Hydromechaniki, S.a. and Eupalinos, Ltd., Appellants, v. Macdonald Construction Company, Appellee, 511 F.2d 475 (8th Cir. 1975)Annotate this Case
Submitted Feb. 14, 1975. Decided Feb. 27, 1975
C. Perry Bascom, St. Louis, Mo., for appellants.
William C. Dale, Jr., Biggs, Curtis, Casserly & Barnes, Clayton, Mo., for appellee.
Before BRIGHT, ROSS and STEPHENSON, Circuit Judges.
This is an appeal from the dismissal of an involuntary petition in bankruptcy. Hydromechaniki, S.A., and Eupalinos, Ltd., two Greek businesses, filed the petition against MacDonald Construction Company, a Missouri corporation, on September 26, 1972. No other creditors joined in the petition. The Greek companies alleged that they were creditors of MacDonald and that MacDonald had less than twelve creditors. Under 11 U.S.C. § 95(b), three creditors must join in an involuntary petition unless the alleged bankrupt's creditors total less than twelve. If there are less than twelve creditors, it is sufficient if only one signs the petition.
In its answer MacDonald alleged, inter alia, that it had at least twelve creditors. Pursuant to 11 U.S.C. § 95(d), a list of 24 creditors, as of the date of the petition, was included with the answer. The court caused notice to be mailed to these creditors on April 16, 1973, and a hearing was set for May 29, 1973, to determine whether MacDonald had more than eleven creditors and to give the creditors an opportunity to be heard.
By the May 29 hearing no other creditors had joined Hydromechaniki and Eupalinos, and only these two creditors were represented at the hearing. The Greek companies then tendered interrogatories to the court and served them upon the alleged bankrupt. These were designed to determine whether the listed creditors qualified under 11 U.S.C. § 95. Judge Wangelin indicated that the interrogatories would not be filed at that time and took the matter under consideration. On September 17, 1973, the petition was dismissed on the ground that insufficient creditors had joined in the petition. The creditors moved for reconsideration and to amend or set aside the judgment on September 27, 1973, and the district court referred this motion to the bankruptcy judges for consideration. On January 11, 1974, the motion was overruled by the bankruptcy judge, and Hydromechaniki and Eupalinos appealed from this order to the district court. In August of 1974 the district court affirmed the order of the bankruptcy judge. Hydromechaniki and Eupalinos appeal the dismissal of their petition and denial of their motion to set aside or amend the judgment. We affirm the judgment of the district court.

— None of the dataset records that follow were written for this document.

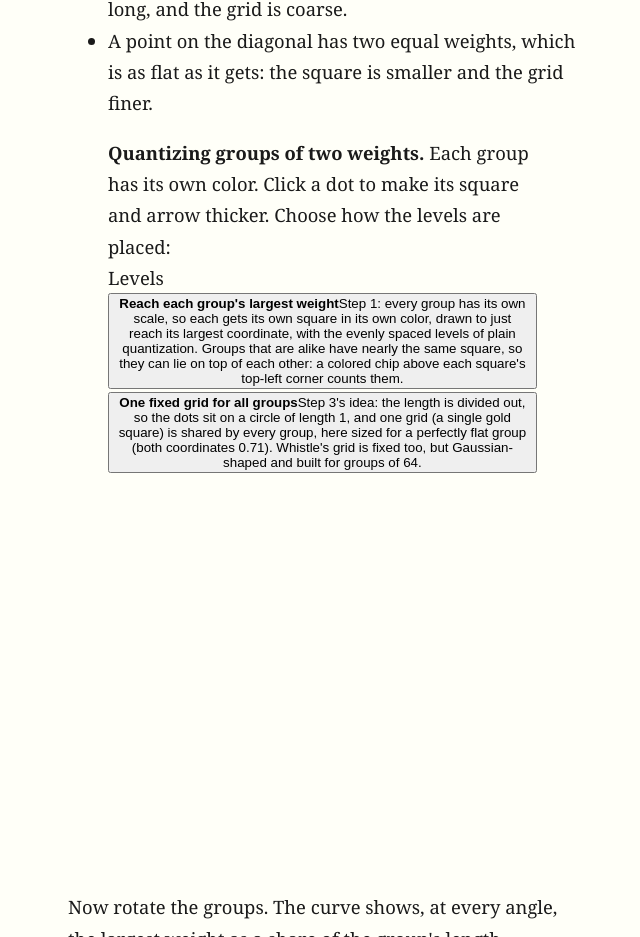
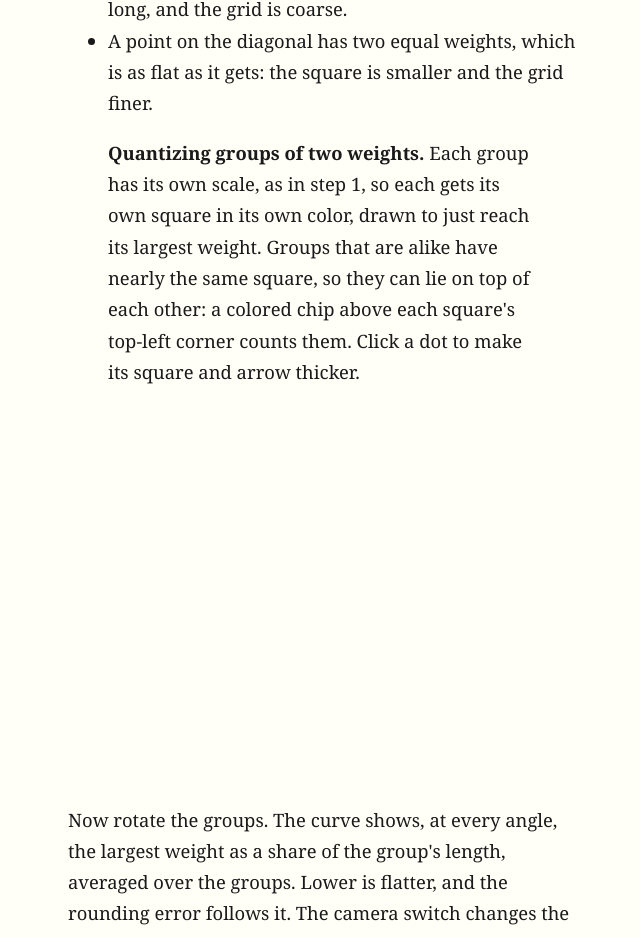
Before and after one commit to tslmy/blog, an Astro site: page /posts/202611211800-how-a-weight-fits-in-4-bits in a window 1280 px wide. Shown: the part 7890-8827 px from the top of the page, without its empty margins (148-788 px from the left). Built offline with nearby package versions, Linux system fonts and the light colour scheme; Astro itself is replaced by a stand-in of ours; some packages are replaced by stand-ins of ours.

Commit message:
docs: keep the fixed-grid idea for step 3
Remove the "Levels" choice (reach each group's largest weight vs one fixed grid)
from the 2D quantization figure, so the figures before step 3 only show the
plain scheme, and move its useful explanation (own scale per group, chips)
into the figure caption. Bumps the asset version.

Co-Authored-By: Claude Sonnet 5.5 <noreply@anthropic.com>
Ported-from: tslmy/local-siri-on-ipod-touch-4@10374c1 (2026-11-20)

```diff
--- a/src/content/posts/202611211800-how-a-weight-fits-in-4-bits.md
+++ b/src/content/posts/202611211800-how-a-weight-fits-in-4-bits.md
@@ -166,12 +166,7 @@ description: Codebook quantization, step by step, with live figures.
 </ul>
 
 <figure class="widget wide" data-widget="rot2d" data-scene="main" data-layers="points quant">
-  <figcaption><strong>Quantizing groups of two weights.</strong> Each group has its own color. Click a dot to make its square and arrow thicker. Choose how the levels are placed:</figcaption>
-  <div class="sx-rowlabel sx-block">Levels</div>
-  <div class="sx-opts">
-    <button data-mode="plain" aria-pressed="true"><strong>Reach each group's largest weight</strong><span>Step 1: every group has its own scale, so each gets its own square in its own color, drawn to just reach its largest coordinate, with the evenly spaced levels of plain quantization. Groups that are alike have nearly the same square, so they can lie on top of each other: a colored chip above each square's top-left corner counts them.</span></button>
-    <button data-mode="fixed" aria-pressed="false"><strong>One fixed grid for all groups</strong><span>Step 3's idea: the length is divided out, so the dots sit on a circle of length 1, and one grid (a single gold square) is shared by every group, here sized for a perfectly flat group (both coordinates 0.71). Whistle's grid is fixed too, but Gaussian-shaped and built for groups of 64.</span></button>
-  </div>
+  <figcaption><strong>Quantizing groups of two weights.</strong> Each group has its own scale, as in step 1, so each gets its own square in its own color, drawn to just reach its largest weight. Groups that are alike have nearly the same square, so they can lie on top of each other: a colored chip above each square's top-left corner counts them. Click a dot to make its square and arrow thicker.</figcaption>
   <svg class="sx-r2" viewBox="0 0 330 300" style="max-width:34rem" role="img" aria-label="Groups as points with the square of quantization levels, the grid, and an arrow from each point to the grid point it is stored as"></svg>
 </figure>
 
```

Between April 13, 1973, when the list of creditors was filed by MacDonald, and May 29, 1973, the date of the hearing, the petitioning creditors made no effort to contact any of the twenty-four creditors listed by MacDonald. The reason given by them is that it would have been improper to do so. We have held that in the absence of bad faith or fraud there is no impropriety in inducing creditors to join in an involuntary petition. Missco Homestead Association v. United States, 185 F.2d 280, 283 (8th Cir. 1950), aff'g In re Missco Homestead Association, 86 F. Supp. 511 (E.D. Ark. 1949). In fact, this seems to be one of the reasons a list of creditors is required to be filed when the answer alleges that there are more than eleven creditors. Advisory Committee's Note, Bankruptcy R. 104(e); 3 Collier on Bankruptcy 59.18(1) at 621 (14th ed. 1974).
The district judge clearly indicated that the May 29 hearing was 'for the purpose of determining whether MacDonald Construction Company had more or less than 12 creditors . . ..' The statute provides:
(When) the answer avers the existence of (twelve or more) creditors . . . the court shall . . . delay the hearing upon such petition for a reasonable time, to the end that the parties in interest shall have an opportunity to be heard. . . . (I)f prior to or during such hearing, a sufficient number of qualified creditors shall join therein, the case may be proceeded with, but otherwise it shall be dismissed.
11 U.S.C. § 95(d) (emphasis added).
The petitioning creditors were clearly under notice that unless they showed there were not twelve creditors or solicited others to join in the proceedings by the hearing date, their petition was in peril of being dismissed. Nevertheless they took no action to discover possible inaccuracies in the list of creditors during the month and a half before the hearing, nor did they attempt to solicit other creditors to their cause during that time. As of the date of the oral arguments in this appeal they still had not contacted any of the creditors on the list.
Proceedings such as these should be handled expeditiously. The petitioning creditors were given an adequate opportunity to protect their interests at the hearing and failed to do so. Accordingly, under the circumstances of this case, the dismissal of the petition was not an abuse of discretion.
The judgment of dismissal is affirmed.